How it all started
If you are a Rails developer in 2015, there is a good chance you were not programming with Rails in it’s early days. I have the privilege to remember how it felt coding Rails in 2006 and 2007. It was pure magic. You could literally build modern-looking web application in matter of hours. From concept to prototype in one day? Try that within your current stack, where installing and configuring dependencies on it’s own will probably eat up half of that time.
One of the first projects on which I worked with Rails was a platform for a major UK political party. I was helping a (slightly) more experienced developer, who happened to know Rails for couple of months already. After investing long hours, blood, sweat and tears, we were able to launch the platform just in time for elections. Or a few days after elections, but that’s not really the point.
The system crashed frequently, required Cron job to restart both background tasks and web server instances on hourly basis, but it worked. The code was probably pile of spaghetti dipped in mud, with hacks on top of hacks. But it worked. Two inexperienced developers created fairly big, working system for established organization, in a matter of weeks. The magic of Rails made this possible. This would not be doable with any other technology that existed out there, at that time.
Developers like fashion

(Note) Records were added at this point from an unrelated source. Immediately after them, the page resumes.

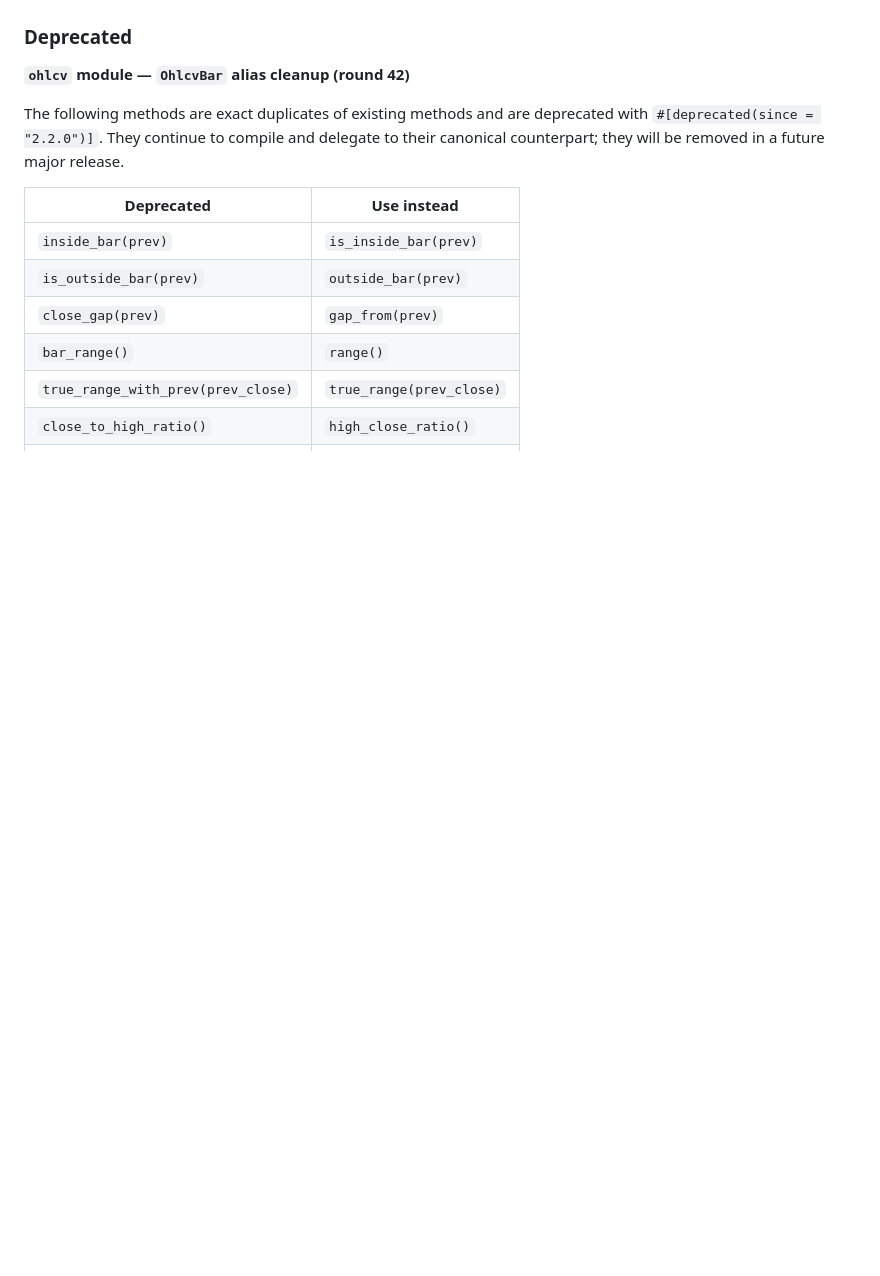
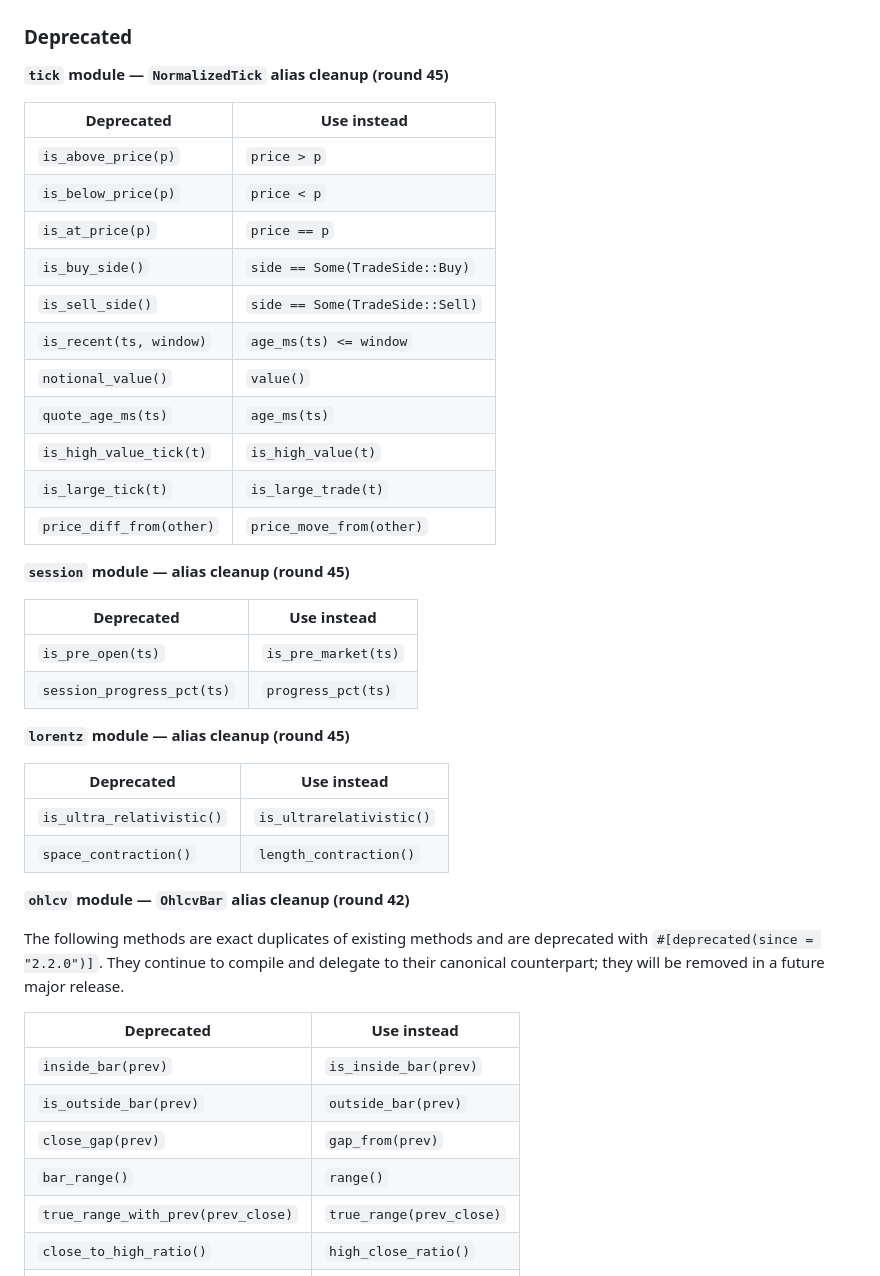
Before and after one commit to Mattbusel/fin-stream, a Markdown page: CHANGELOG.md, the part around one of its changes. Rendered like a GitHub page; blank space fills up the shorter version.

```diff
--- a/CHANGELOG.md
+++ b/CHANGELOG.md
@@ -22,5 +53,35 @@ This project adheres to [Semantic Versioning](https://semver.org/spec/v2.0.0.htm
 
 ### Deprecated
+
+**`tick` module — `NormalizedTick` alias cleanup (round 45)**
+
+| Deprecated | Use instead |
+|---|---|
+| `is_above_price(p)` | `price > p` |
+| `is_below_price(p)` | `price < p` |
+| `is_at_price(p)` | `price == p` |
+| `is_buy_side()` | `side == Some(TradeSide::Buy)` |
+| `is_sell_side()` | `side == Some(TradeSide::Sell)` |
+| `is_recent(ts, window)` | `age_ms(ts) <= window` |
+| `notional_value()` | `value()` |
+| `quote_age_ms(ts)` | `age_ms(ts)` |
+| `is_high_value_tick(t)` | `is_high_value(t)` |
+| `is_large_tick(t)` | `is_large_trade(t)` |
+| `price_diff_from(other)` | `price_move_from(other)` |
+
+**`session` module — alias cleanup (round 45)**
+
+| Deprecated | Use instead |
+|---|---|
+| `is_pre_open(ts)` | `is_pre_market(ts)` |
+| `session_progress_pct(ts)` | `progress_pct(ts)` |
+
+**`lorentz` module — alias cleanup (round 45)**
+
+| Deprecated | Use instead |
+|---|---|
+| `is_ultra_relativistic()` | `is_ultrarelativistic()` |
+| `space_contraction()` | `length_contraction()` |
 
 **`ohlcv` module — `OhlcvBar` alias cleanup (round 42)**
 
```
Also changed, not shown: other parts of CHANGELOG.md (+33 -2 lines).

We love buzzwords. They come and go in a matter of months, but we do love them for short periods of time, and then, we usually start to hate them. Remember AJAX? DHTML? MVC? TDD? BDD? NoSQL? Node.js? SPA? The last one, Single Page Applications, seems to be the trending now. Serious developers or entrepreneurs do need to consider their options carefully, before choosing stack, approach or architecture. The fact that something is trending at the very moment, might not be good advice. NoSQL seems to be the best example: a few years ago a lot of us jumped into new projects and replaced MySQL with MongoDB, Riak or CouchDB. I dare to say that majority of people who followed the trend blindly, at some point realized their decision was premature. They did have relational data. What they really needed was a SQL database such as… MySQL. Do not get me started on Node.js.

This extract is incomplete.